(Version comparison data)
------------------------------

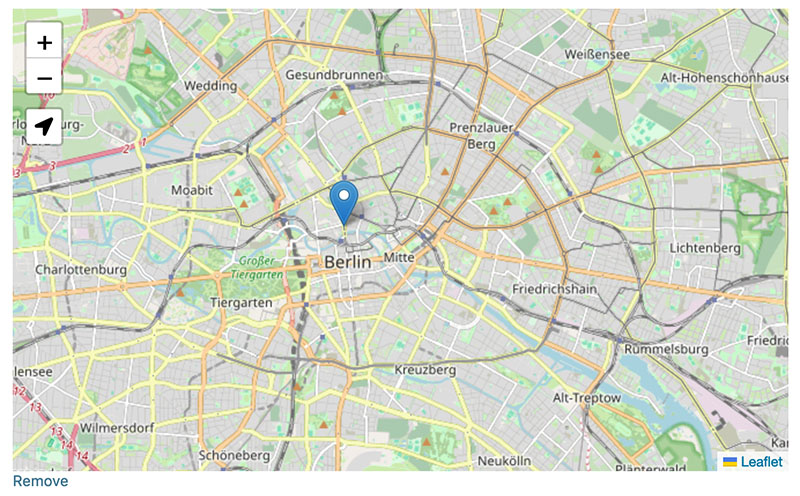
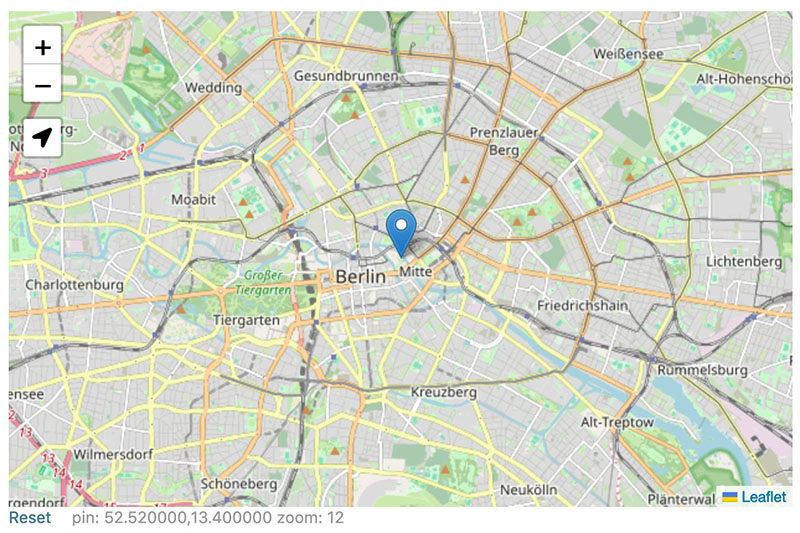
chore: update readme

diff --git a/setup.py b/setup.py
@@ -6,7 +6,7 @@ with open('README.md', 'r') as f:
 setuptools.setup(
     name='django-map-location',
     description='Django Map-Location Field',
-    version='0.9.1',
+    version='0.9.2',
     author='relikd',
     license='MIT',
     long_description=long_description,

diff --git a/README.md b/README.md
@@ -4,6 +4,11 @@ Adds a fully-static location field (Leaflet) to manage location-based data witho
 
 ![screenshot](screenshot.jpg)
 
+Features: 
+- Click on map or drag&drop pin to select location
+- Reset button & use map-center button
+- Display selected location or map center coordinates with zoom level
+
 
 ## Install
 
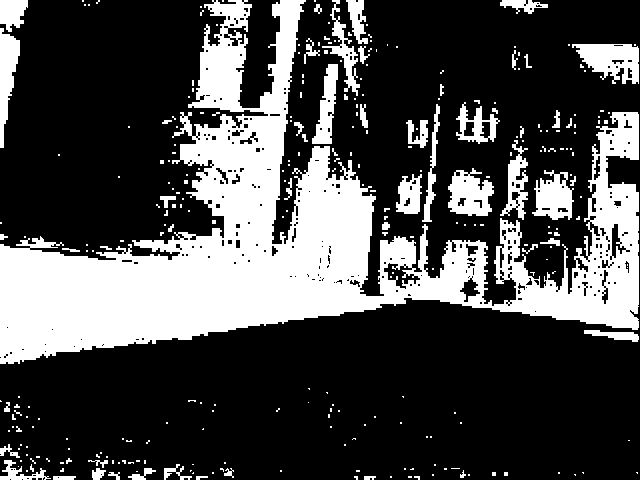
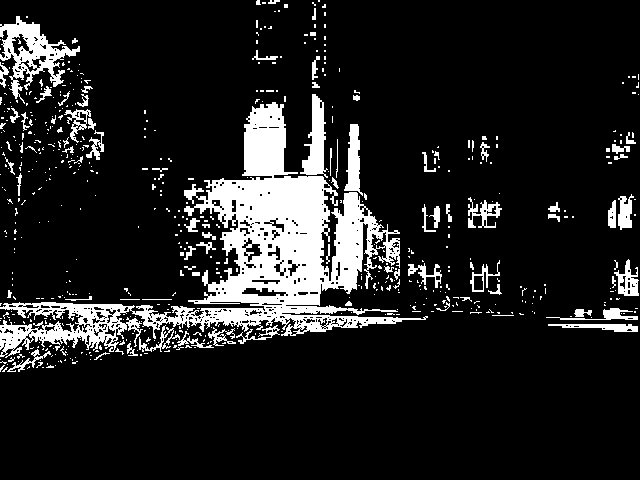
yo

diff --git a/lidar.py b/lidar.py
@@ -106,7 +106,7 @@ def trackpavementangle(img_result):
             columns = dim[1]
             hsv = cv2.cvtColor(img, cv2.COLOR_BGR2HSV)
             #(hue,sat,value)
-            lower_thresh = np.array([30,0,50])
+            lower_thresh = np.array([30,0,95])
             upper_thresh = np.array([100,255,225])
             mask = cv2.inRange(hsv, lower_thresh, upper_thresh)
             cv2.imwrite('Cameratester.png',img)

------------------------------

» WHAT THE TASK REQUIRES
Each line of the entries that contains the word "center" should be listed.

» RESPONSE
+- Reset button & use map-center button
+- Display selected location or map center coordinates with zoom level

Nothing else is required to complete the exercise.